◆ Excerpted data:

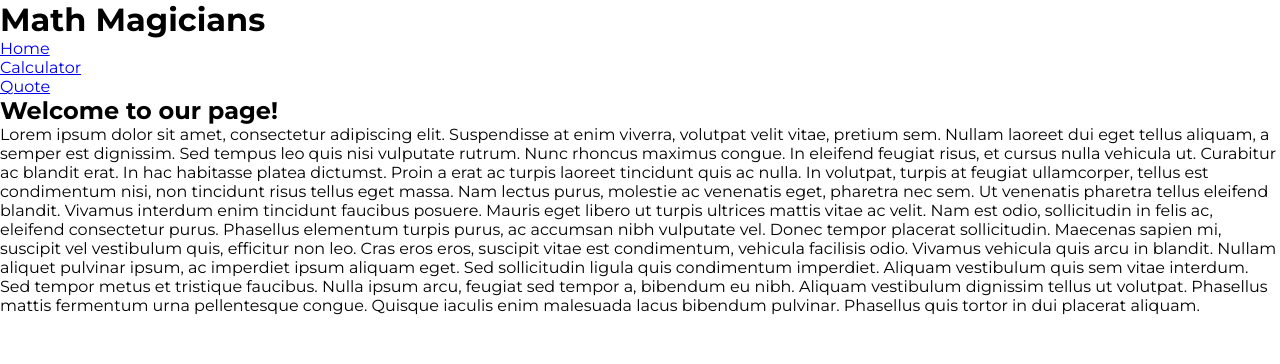
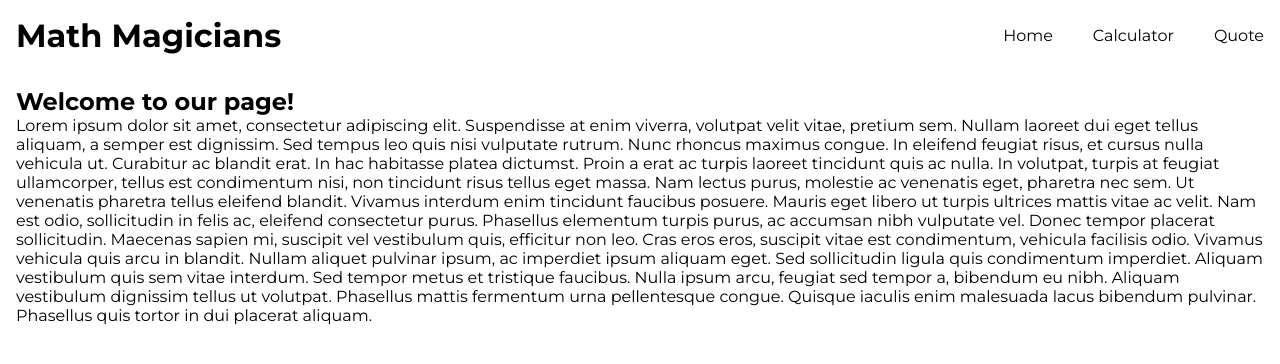
Before and after one commit to usmansbk/math-magicians, a React (Create React App) app: page / in a window 1280 px wide. Shown: the top 364 px of the page. Built offline with nearby package versions, Linux system fonts and the light colour scheme.

Commit message:
Style app header

```diff
--- a/src/App.js
+++ b/src/App.js
@@ -26,10 +26,10 @@ const routes = [
 const App = () => (
   <BrowserRouter>
     <>
-      <header>
+      <header className="app-bar">
         <h1>Math Magicians</h1>
-        <nav>
-          <ul>
+        <nav className="nav">
+          <ul className="nav-links">
             {routes.map(({ name, path }) => (
               <li key={path}>
                 <Link to={path}>{name}</Link>
@@ -38,10 +38,12 @@ const App = () => (
           </ul>
         </nav>
       </header>
-      <Switch>
-        {routes.map(({ path, component }) => (
-          <Route key={path} path={path}>{component}</Route>)).reverse()}
-      </Switch>
+      <div className="container">
+        <Switch>
+          {routes.map(({ path, component }) => (
+            <Route key={path} path={path}>{component}</Route>)).reverse()}
+        </Switch>
+      </div>
     </>
   </BrowserRouter>
 );
--- a/src/index.css
+++ b/src/index.css
@@ -5,3 +5,28 @@
   padding: 0;
   font-family: 'Montserrat', sans-serif;;
 }
+
+ul {
+  list-style-type: none;
+}
+
+a {
+  text-decoration: none;
+  color: inherit;
+}
+
+.app-bar {
+  display: flex;
+  align-items: center;
+  justify-content: space-between;
+  padding: 16px;
+}
+
+.nav-links {
+  display: flex;
+  gap: 40px;
+}
+
+.container {
+  padding: 16px;
+}
```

◆ Task to carry out: All of the lines above should be retyped precisely, apart from the pictures.

◆ Output for this task:
Before and after one commit to usmansbk/math-magicians, a React (Create React App) app: page / in a window 1280 px wide. Shown: the top 364 px of the page. Built offline with nearby package versions, Linux system fonts and the light colour scheme.

Commit message:
Style app header

```diff
--- a/src/App.js
+++ b/src/App.js
@@ -26,10 +26,10 @@ const routes = [
 const App = () => (
   <BrowserRouter>
     <>
-      <header>
+      <header className="app-bar">
         <h1>Math Magicians</h1>
-        <nav>
-          <ul>
+        <nav className="nav">
+          <ul className="nav-links">
             {routes.map(({ name, path }) => (
               <li key={path}>
                 <Link to={path}>{name}</Link>
@@ -38,10 +38,12 @@ const App = () => (
           </ul>
         </nav>
       </header>
-      <Switch>
-        {routes.map(({ path, component }) => (
-          <Route key={path} path={path}>{component}</Route>)).reverse()}
-      </Switch>
+      <div className="container">
+        <Switch>
+          {routes.map(({ path, component }) => (
+            <Route key={path} path={path}>{component}</Route>)).reverse()}
+        </Switch>
+      </div>
     </>
   </BrowserRouter>
 );
--- a/src/index.css
+++ b/src/index.css
@@ -5,3 +5,28 @@
   padding: 0;
   font-family: 'Montserrat', sans-serif;;
 }
+
+ul {
+  list-style-type: none;
+}
+
+a {
+  text-decoration: none;
+  color: inherit;
+}
+
+.app-bar {
+  display: flex;
+  align-items: center;
+  justify-content: space-between;
+  padding: 16px;
+}
+
+.nav-links {
+  display: flex;
+  gap: 40px;
+}
+
+.container {
+  padding: 16px;
+}
```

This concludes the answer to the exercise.